    Character takes up the raw material of nature and temperament, and weaves these into the strong, well-knit texture of a fully moralized manhood.

    There are indispensable elements of nature that are unified with one's character. Character is both nature and nurture; cultivated and indoctrinated by nature leads to shaping our natural abilities based on our moral rationales. The very nature of character lies in three qualities: self-mastery, moral attachment, and moral autonomy.

    1. Self-mastery is the foundation of character for it allows one to practice self-control. Without self-control you allow habits to rule you, your desire for self-determination diminishes, you blame others for your state of affairs, you become a slave to others, etc. When you begin to master thyself you find your character strengthened through exercising righteousness and ultimately, power through love of self and others instead of fear; virtue expands.

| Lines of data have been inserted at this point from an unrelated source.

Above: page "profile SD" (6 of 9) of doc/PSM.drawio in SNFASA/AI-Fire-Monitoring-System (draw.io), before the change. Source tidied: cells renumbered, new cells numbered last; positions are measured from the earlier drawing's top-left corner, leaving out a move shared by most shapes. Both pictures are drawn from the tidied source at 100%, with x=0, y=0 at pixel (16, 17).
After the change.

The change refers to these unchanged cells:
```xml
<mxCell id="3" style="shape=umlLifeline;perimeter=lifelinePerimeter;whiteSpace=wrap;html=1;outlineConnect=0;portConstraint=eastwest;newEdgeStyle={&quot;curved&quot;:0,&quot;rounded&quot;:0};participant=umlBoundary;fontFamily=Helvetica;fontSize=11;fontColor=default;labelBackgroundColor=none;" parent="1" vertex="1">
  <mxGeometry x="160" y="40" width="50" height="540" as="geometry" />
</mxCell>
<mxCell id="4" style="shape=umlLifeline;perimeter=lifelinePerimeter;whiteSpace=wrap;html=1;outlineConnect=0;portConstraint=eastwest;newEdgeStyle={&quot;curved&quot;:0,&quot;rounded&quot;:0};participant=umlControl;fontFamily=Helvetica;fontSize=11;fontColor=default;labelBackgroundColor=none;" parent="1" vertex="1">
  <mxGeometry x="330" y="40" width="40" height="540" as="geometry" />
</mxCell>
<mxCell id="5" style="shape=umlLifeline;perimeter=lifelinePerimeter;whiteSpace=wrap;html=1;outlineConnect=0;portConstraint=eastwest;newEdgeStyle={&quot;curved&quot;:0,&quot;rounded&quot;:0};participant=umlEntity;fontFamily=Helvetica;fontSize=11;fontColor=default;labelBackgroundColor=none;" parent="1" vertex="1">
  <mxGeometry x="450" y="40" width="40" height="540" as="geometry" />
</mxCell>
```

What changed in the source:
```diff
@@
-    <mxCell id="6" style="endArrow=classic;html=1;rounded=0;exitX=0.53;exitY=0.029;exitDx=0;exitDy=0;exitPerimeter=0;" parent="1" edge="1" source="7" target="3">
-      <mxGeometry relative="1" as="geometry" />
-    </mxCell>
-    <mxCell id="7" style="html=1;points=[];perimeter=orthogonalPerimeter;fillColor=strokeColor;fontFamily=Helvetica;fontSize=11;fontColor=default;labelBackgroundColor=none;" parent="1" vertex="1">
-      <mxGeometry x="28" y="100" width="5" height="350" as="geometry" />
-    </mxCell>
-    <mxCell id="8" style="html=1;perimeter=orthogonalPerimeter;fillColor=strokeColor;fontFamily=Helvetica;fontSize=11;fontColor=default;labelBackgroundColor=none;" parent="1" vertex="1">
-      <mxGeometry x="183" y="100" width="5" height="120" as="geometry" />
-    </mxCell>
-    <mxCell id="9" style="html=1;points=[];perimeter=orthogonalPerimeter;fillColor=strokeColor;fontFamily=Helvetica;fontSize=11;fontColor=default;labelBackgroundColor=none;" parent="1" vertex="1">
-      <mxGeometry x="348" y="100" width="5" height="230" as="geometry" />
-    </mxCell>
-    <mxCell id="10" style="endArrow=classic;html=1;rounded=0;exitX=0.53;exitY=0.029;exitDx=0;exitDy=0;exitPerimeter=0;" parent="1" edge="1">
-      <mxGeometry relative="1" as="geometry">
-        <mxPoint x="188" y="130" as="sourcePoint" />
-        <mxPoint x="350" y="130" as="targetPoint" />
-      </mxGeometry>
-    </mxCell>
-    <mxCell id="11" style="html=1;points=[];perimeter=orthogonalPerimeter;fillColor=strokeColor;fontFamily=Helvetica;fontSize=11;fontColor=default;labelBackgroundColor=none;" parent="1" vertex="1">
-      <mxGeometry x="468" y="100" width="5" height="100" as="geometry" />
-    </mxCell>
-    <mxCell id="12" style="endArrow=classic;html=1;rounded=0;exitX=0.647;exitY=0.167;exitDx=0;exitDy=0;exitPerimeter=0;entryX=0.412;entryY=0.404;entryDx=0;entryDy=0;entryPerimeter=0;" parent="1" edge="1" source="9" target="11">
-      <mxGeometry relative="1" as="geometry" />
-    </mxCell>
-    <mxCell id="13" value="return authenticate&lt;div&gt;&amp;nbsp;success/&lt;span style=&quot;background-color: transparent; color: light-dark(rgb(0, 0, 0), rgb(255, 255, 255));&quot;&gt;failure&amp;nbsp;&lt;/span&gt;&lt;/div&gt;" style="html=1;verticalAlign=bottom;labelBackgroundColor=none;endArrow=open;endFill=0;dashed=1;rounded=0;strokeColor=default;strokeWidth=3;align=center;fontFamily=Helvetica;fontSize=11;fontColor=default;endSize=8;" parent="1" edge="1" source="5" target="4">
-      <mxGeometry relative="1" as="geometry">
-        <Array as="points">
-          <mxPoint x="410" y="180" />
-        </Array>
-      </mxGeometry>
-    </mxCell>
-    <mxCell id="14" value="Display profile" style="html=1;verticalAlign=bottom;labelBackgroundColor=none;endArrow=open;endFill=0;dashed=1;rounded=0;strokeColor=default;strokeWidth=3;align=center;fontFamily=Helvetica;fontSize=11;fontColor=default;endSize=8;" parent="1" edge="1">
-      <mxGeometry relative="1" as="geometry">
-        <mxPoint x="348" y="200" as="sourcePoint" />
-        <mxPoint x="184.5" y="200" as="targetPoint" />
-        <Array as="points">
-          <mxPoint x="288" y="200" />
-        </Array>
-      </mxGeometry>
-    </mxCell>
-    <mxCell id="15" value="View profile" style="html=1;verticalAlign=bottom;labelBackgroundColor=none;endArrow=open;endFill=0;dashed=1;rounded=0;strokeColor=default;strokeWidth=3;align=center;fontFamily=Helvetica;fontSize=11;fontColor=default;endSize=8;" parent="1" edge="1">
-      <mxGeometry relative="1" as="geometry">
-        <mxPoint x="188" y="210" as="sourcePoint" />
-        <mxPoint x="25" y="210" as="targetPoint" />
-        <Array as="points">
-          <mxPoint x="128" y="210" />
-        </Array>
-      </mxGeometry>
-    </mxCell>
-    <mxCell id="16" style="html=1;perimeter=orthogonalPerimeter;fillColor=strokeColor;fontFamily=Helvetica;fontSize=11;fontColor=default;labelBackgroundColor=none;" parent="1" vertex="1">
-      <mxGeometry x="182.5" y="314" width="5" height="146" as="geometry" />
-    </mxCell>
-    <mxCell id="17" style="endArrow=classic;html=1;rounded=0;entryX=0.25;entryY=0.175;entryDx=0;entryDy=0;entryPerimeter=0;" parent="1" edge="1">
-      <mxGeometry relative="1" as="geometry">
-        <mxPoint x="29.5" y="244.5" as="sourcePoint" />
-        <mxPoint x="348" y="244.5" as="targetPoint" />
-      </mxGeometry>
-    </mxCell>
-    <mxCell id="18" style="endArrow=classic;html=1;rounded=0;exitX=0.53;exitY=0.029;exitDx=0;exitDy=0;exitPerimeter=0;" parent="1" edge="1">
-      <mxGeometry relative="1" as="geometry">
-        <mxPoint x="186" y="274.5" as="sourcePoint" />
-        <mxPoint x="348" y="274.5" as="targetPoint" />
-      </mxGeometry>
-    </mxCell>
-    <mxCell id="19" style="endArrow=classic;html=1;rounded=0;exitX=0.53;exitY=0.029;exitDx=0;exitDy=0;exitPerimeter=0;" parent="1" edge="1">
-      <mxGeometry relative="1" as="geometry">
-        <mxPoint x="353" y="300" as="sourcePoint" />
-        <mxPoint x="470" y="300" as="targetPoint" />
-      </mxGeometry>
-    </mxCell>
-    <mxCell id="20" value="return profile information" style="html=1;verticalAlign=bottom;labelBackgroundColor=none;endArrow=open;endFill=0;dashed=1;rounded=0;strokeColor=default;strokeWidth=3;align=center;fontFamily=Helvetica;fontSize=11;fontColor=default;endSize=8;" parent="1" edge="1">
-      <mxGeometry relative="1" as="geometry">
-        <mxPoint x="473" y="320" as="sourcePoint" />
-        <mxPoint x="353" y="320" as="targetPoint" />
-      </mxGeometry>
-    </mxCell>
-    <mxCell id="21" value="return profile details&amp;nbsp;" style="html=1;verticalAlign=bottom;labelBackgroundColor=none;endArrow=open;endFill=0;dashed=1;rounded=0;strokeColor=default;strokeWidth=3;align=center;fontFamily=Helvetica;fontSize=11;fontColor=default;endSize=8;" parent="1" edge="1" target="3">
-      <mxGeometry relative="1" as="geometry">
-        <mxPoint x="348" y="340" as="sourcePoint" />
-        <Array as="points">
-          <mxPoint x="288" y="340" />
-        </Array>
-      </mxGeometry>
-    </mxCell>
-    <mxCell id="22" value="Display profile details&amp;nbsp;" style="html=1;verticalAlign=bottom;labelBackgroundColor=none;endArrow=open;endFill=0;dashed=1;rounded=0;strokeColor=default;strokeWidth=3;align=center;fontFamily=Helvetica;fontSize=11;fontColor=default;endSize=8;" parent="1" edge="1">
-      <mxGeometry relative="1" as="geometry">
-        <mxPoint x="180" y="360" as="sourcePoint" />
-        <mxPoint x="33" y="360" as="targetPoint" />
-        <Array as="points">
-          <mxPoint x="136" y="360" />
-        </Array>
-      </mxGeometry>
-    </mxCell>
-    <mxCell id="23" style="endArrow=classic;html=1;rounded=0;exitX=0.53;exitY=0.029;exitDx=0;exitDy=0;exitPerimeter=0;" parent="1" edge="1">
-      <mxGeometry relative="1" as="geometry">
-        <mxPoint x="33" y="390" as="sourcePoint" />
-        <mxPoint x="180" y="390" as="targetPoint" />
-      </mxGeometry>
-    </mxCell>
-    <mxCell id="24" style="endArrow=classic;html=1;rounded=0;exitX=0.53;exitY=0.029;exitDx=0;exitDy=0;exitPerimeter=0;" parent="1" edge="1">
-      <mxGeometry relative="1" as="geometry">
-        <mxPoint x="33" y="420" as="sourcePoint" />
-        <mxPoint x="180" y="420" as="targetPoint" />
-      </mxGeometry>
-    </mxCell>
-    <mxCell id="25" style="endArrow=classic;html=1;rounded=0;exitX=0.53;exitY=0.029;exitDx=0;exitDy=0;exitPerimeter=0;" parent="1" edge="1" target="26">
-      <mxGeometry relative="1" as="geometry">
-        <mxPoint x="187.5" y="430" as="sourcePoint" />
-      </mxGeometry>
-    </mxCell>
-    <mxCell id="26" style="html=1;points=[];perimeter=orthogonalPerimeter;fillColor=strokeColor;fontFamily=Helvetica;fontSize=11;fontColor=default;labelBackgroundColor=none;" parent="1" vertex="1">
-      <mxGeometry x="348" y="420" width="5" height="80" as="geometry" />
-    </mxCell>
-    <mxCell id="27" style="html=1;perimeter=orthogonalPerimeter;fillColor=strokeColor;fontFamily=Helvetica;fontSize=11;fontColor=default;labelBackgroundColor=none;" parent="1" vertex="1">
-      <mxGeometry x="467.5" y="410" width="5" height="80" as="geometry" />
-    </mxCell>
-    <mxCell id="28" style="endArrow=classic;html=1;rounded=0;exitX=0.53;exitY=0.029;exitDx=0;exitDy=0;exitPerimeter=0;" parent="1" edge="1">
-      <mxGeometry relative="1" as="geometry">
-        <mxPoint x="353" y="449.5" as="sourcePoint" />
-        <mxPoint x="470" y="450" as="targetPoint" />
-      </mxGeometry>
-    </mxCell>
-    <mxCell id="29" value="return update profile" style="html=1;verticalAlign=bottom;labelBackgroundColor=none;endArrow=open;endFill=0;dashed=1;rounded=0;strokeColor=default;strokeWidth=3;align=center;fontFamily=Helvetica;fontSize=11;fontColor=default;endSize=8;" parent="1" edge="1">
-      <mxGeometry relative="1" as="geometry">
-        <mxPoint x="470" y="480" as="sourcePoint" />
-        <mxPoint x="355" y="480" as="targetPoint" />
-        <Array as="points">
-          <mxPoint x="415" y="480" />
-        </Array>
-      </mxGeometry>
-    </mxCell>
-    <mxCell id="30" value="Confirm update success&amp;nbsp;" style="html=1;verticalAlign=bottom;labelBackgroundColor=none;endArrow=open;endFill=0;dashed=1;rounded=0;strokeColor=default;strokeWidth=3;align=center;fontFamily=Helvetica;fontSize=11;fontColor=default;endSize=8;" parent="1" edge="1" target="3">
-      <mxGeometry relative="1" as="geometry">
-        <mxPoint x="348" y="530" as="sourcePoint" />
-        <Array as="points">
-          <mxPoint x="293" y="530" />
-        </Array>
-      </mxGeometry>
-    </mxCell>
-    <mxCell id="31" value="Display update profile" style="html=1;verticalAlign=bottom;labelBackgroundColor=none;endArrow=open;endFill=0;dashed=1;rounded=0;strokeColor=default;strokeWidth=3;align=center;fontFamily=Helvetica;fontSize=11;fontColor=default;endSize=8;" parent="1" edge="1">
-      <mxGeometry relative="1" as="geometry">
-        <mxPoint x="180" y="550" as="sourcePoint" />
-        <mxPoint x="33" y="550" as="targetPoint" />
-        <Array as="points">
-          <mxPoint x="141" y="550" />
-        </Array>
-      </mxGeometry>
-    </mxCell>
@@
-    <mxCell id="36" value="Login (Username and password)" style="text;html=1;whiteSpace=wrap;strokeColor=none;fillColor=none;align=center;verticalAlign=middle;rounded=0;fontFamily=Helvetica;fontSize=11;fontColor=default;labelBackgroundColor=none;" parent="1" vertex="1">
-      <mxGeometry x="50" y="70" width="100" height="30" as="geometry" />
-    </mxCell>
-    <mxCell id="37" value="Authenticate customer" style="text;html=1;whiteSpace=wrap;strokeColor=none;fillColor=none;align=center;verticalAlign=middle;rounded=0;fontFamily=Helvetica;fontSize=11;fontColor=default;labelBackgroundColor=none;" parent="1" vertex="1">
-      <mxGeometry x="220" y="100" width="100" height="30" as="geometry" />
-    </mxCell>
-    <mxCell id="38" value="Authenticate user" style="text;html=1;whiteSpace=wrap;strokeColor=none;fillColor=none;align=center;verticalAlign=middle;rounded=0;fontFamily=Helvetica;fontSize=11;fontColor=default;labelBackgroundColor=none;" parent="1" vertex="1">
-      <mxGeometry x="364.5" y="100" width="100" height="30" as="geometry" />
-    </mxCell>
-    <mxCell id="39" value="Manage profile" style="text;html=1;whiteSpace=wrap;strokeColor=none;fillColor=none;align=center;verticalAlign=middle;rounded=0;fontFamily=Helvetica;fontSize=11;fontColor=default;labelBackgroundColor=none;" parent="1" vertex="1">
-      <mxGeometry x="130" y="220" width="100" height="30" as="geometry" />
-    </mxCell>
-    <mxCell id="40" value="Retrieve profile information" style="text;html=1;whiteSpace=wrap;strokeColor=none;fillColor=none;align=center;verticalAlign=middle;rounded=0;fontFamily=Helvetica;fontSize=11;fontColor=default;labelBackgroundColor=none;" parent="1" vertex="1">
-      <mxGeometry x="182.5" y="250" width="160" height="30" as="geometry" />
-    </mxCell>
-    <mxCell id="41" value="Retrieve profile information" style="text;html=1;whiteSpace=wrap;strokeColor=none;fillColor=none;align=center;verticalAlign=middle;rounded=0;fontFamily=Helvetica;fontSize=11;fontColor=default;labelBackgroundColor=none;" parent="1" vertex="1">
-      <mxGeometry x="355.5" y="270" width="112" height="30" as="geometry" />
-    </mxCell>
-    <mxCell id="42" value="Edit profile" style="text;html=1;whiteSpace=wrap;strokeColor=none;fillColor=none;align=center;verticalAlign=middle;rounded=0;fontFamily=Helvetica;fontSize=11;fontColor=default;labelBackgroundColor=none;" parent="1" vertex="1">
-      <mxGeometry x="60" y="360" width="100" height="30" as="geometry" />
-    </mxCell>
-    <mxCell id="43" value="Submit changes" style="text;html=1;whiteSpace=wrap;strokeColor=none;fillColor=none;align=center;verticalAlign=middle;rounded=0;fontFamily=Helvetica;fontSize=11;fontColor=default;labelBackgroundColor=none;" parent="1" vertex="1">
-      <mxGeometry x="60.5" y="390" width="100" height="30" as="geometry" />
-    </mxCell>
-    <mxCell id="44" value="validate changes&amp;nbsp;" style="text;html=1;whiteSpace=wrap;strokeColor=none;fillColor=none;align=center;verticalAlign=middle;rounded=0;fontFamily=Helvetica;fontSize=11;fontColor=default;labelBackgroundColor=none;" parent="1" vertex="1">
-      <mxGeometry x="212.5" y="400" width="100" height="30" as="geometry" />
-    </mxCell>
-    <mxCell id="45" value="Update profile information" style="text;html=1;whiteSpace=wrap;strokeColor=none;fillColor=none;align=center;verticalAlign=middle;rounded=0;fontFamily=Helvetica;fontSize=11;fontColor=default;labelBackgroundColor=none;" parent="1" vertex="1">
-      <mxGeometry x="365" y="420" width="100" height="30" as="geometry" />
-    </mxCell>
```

    2. Moral attachment comes next when strengthening your character and this means that one understands that character is not only about Self but that it contributes to something greater, such as community. It says that you, me, the individual merely acts as the "vehicle", the means of moral order, and as this "vehicle" we embody and practice a set of higher ideals and sacrifices for the greater good of others.


    3. Lastly, we must understand moral autonomy, or understanding that character lies in the individual, the Self. Essentially, moral autonomy is the practice of self-reflection and being conscious of who you are at your core. It is reflecting on why you do what you do; are your actions morally aligned with your beliefs or are outside forces leading to internal conflicts between Self and said actions?


    I believe that if we were to start strengthening our moral compasses in terms of character instead of perfecting these manifestations of how we are perceived through personality, individually and as a society universally might become better, if not greater. Humans might focus more on loyalty, prudence, reliability, and kindness instead of how social they are or if they made a good impression at that job interview. These things matter for the success of the individual as well as the success of society in the long run.